[Structured diff data]
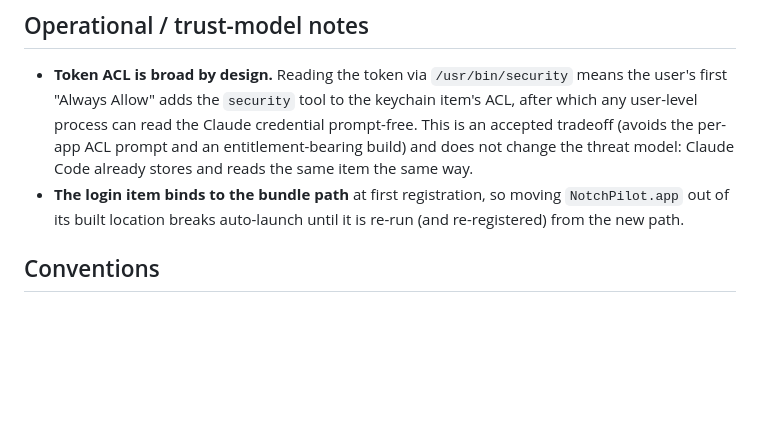
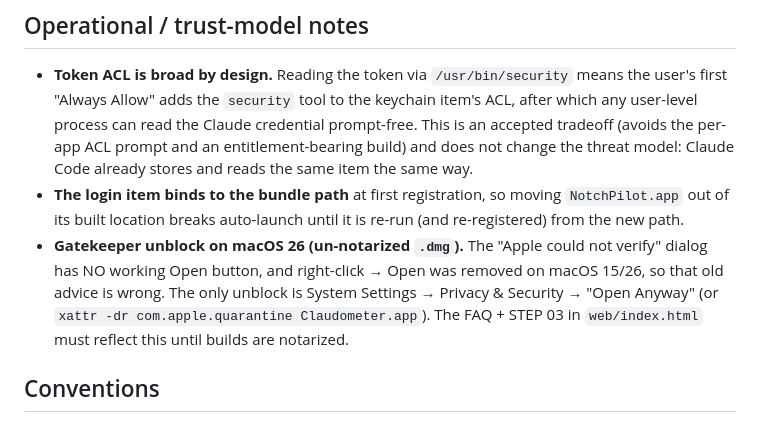
Before and after one commit to byosamah/claudometer, a Markdown page: CLAUDE.md, the part around the change. GitHub-like rendering; blank space fills up the shorter version.

Commit message:
docs: note macOS 26 Gatekeeper unblock in CLAUDE.md

```diff
--- a/CLAUDE.md
+++ b/CLAUDE.md
@@ -259,6 +259,12 @@ TokenProvider ─> UsageClient ─> UsageService ─> UsageStore ─┬─> Menu
 - **The login item binds to the bundle path** at first registration, so moving
   `NotchPilot.app` out of its built location breaks auto-launch until it is
   re-run (and re-registered) from the new path.
+- **Gatekeeper unblock on macOS 26 (un-notarized `.dmg`).** The "Apple could not
+  verify" dialog has NO working Open button, and right-click → Open was removed on
+  macOS 15/26, so that old advice is wrong. The only unblock is System Settings →
+  Privacy & Security → "Open Anyway" (or `xattr -dr com.apple.quarantine
+  Claudometer.app`). The FAQ + STEP 03 in `web/index.html` must reflect this until
+  builds are notarized.
 
 ## Conventions
 
```
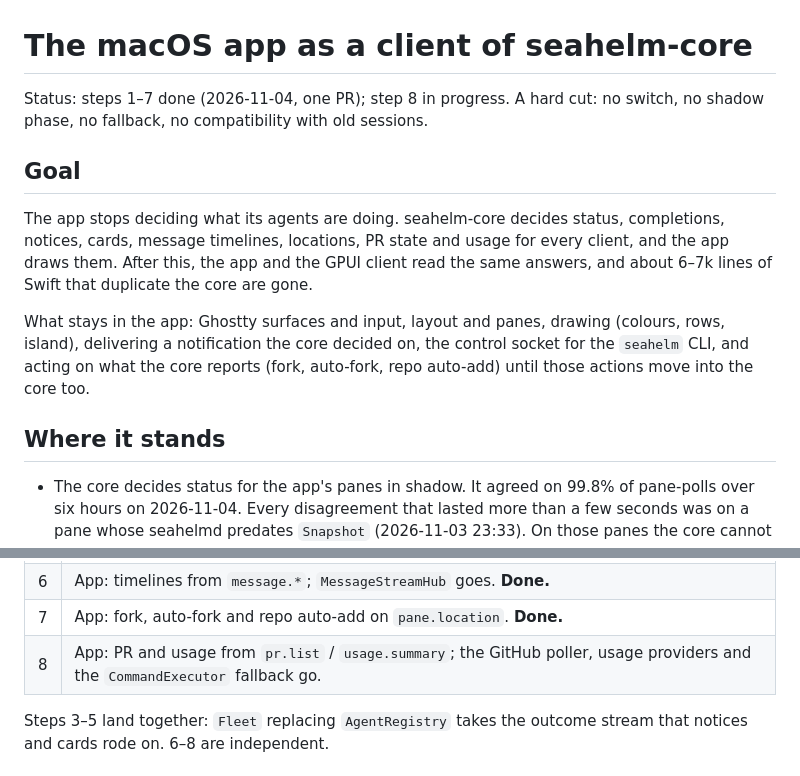
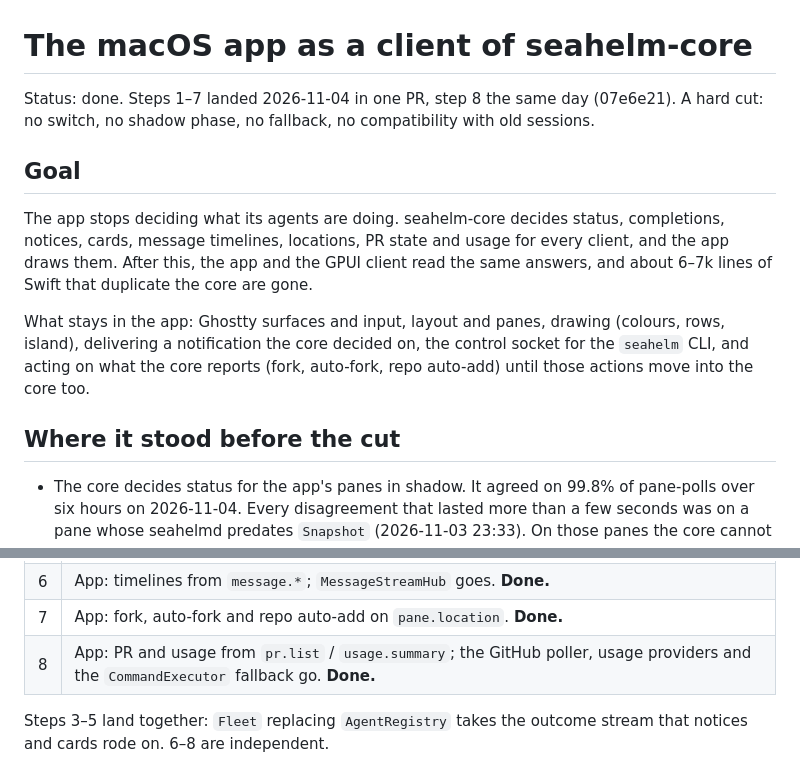
Before and after one commit to BetaYao/seahelm, a Markdown page: docs/app-reads-core.md, 2 parts joined by grey strips. GitHub-like rendering.

Commit message:
docs: app-reads-core step 8 is done
PR status, usage and the command language moved to the core in 07e6e21;
the plan still said step 8 was in progress.

Co-Authored-By: Claude Opus 5.5 <noreply@anthropic.com>

```diff
--- a/docs/app-reads-core.md
+++ b/docs/app-reads-core.md
@@ -1,6 +1,7 @@
 # The macOS app as a client of seahelm-core
 
-Status: steps 1–7 done (2026-11-04, one PR); step 8 in progress. A hard cut:
+Status: done. Steps 1–7 landed 2026-11-04 in one PR, step 8 the same day
+(07e6e21). A hard cut:
 no switch, no shadow phase, no fallback, no compatibility with old sessions.
 
 ## Goal
@@ -16,7 +17,7 @@ What stays in the app: Ghostty surfaces and input, layout and panes, drawing
 control socket for the `seahelm` CLI, and acting on what the core reports
 (fork, auto-fork, repo auto-add) until those actions move into the core too.
 
-## Where it stands
+## Where it stood before the cut
 
 - The core decides status for the app's panes in shadow. It agreed on 99.8%
   of pane-polls over six hours on 2026-11-04. Every disagreement that lasted
@@ -128,7 +129,7 @@ seahelmd from before `Snapshot`) were restarted on 2026-11-04.
 | 5 | App: cards from the core only; integration reports raised with `cards.raise`. `PendingOrdersQueue` goes. **Done.** |
 | 6 | App: timelines from `message.*`; `MessageStreamHub` goes. **Done.** |
 | 7 | App: fork, auto-fork and repo auto-add on `pane.location`. **Done.** |
-| 8 | App: PR and usage from `pr.list` / `usage.summary`; the GitHub poller, usage providers and the `CommandExecutor` fallback go. |
+| 8 | App: PR and usage from `pr.list` / `usage.summary`; the GitHub poller, usage providers and the `CommandExecutor` fallback go. **Done.** |
 
 Steps 3–5 land together: `Fleet` replacing `AgentRegistry` takes the
 outcome stream that notices and cards rode on. 6–8 are independent.
```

TASK OBJECTIVE: Set out every record exactly, images excluded.

WRITTEN ANSWER:
Before and after one commit to byosamah/claudometer, a Markdown page: CLAUDE.md, the part around the change. GitHub-like rendering; blank space fills up the shorter version.

Commit message:
docs: note macOS 26 Gatekeeper unblock in CLAUDE.md

```diff
--- a/CLAUDE.md
+++ b/CLAUDE.md
@@ -259,6 +259,12 @@ TokenProvider ─> UsageClient ─> UsageService ─> UsageStore ─┬─> Menu
 - **The login item binds to the bundle path** at first registration, so moving
   `NotchPilot.app` out of its built location breaks auto-launch until it is
   re-run (and re-registered) from the new path.
+- **Gatekeeper unblock on macOS 26 (un-notarized `.dmg`).** The "Apple could not
+  verify" dialog has NO working Open button, and right-click → Open was removed on
+  macOS 15/26, so that old advice is wrong. The only unblock is System Settings →
+  Privacy & Security → "Open Anyway" (or `xattr -dr com.apple.quarantine
+  Claudometer.app`). The FAQ + STEP 03 in `web/index.html` must reflect this until
+  builds are notarized.
 
 ## Conventions
 
```
Before and after one commit to BetaYao/seahelm, a Markdown page: docs/app-reads-core.md, 2 parts joined by grey strips. GitHub-like rendering.

Commit message:
docs: app-reads-core step 8 is done
PR status, usage and the command language moved to the core in 07e6e21;
the plan still said step 8 was in progress.

Co-Authored-By: Claude Opus 5.5 <noreply@anthropic.com>

```diff
--- a/docs/app-reads-core.md
+++ b/docs/app-reads-core.md
@@ -1,6 +1,7 @@
 # The macOS app as a client of seahelm-core
 
-Status: steps 1–7 done (2026-11-04, one PR); step 8 in progress. A hard cut:
+Status: done. Steps 1–7 landed 2026-11-04 in one PR, step 8 the same day
+(07e6e21). A hard cut:
 no switch, no shadow phase, no fallback, no compatibility with old sessions.
 
 ## Goal
@@ -16,7 +17,7 @@ What stays in the app: Ghostty surfaces and input, layout and panes, drawing
 control socket for the `seahelm` CLI, and acting on what the core reports
 (fork, auto-fork, repo auto-add) until those actions move into the core too.
 
-## Where it stands
+## Where it stood before the cut
 
 - The core decides status for the app's panes in shadow. It agreed on 99.8%
   of pane-polls over six hours on 2026-11-04. Every disagreement that lasted
@@ -128,7 +129,7 @@ seahelmd from before `Snapshot`) were restarted on 2026-11-04.
 | 5 | App: cards from the core only; integration reports raised with `cards.raise`. `PendingOrdersQueue` goes. **Done.** |
 | 6 | App: timelines from `message.*`; `MessageStreamHub` goes. **Done.** |
 | 7 | App: fork, auto-fork and repo auto-add on `pane.location`. **Done.** |
-| 8 | App: PR and usage from `pr.list` / `usage.summary`; the GitHub poller, usage providers and the `CommandExecutor` fallback go. |
+| 8 | App: PR and usage from `pr.list` / `usage.summary`; the GitHub poller, usage providers and the `CommandExecutor` fallback go. **Done.** |
 
 Steps 3–5 land together: `Fleet` replacing `AgentRegistry` takes the
 outcome stream that notices and cards rode on. 6–8 are independent.
```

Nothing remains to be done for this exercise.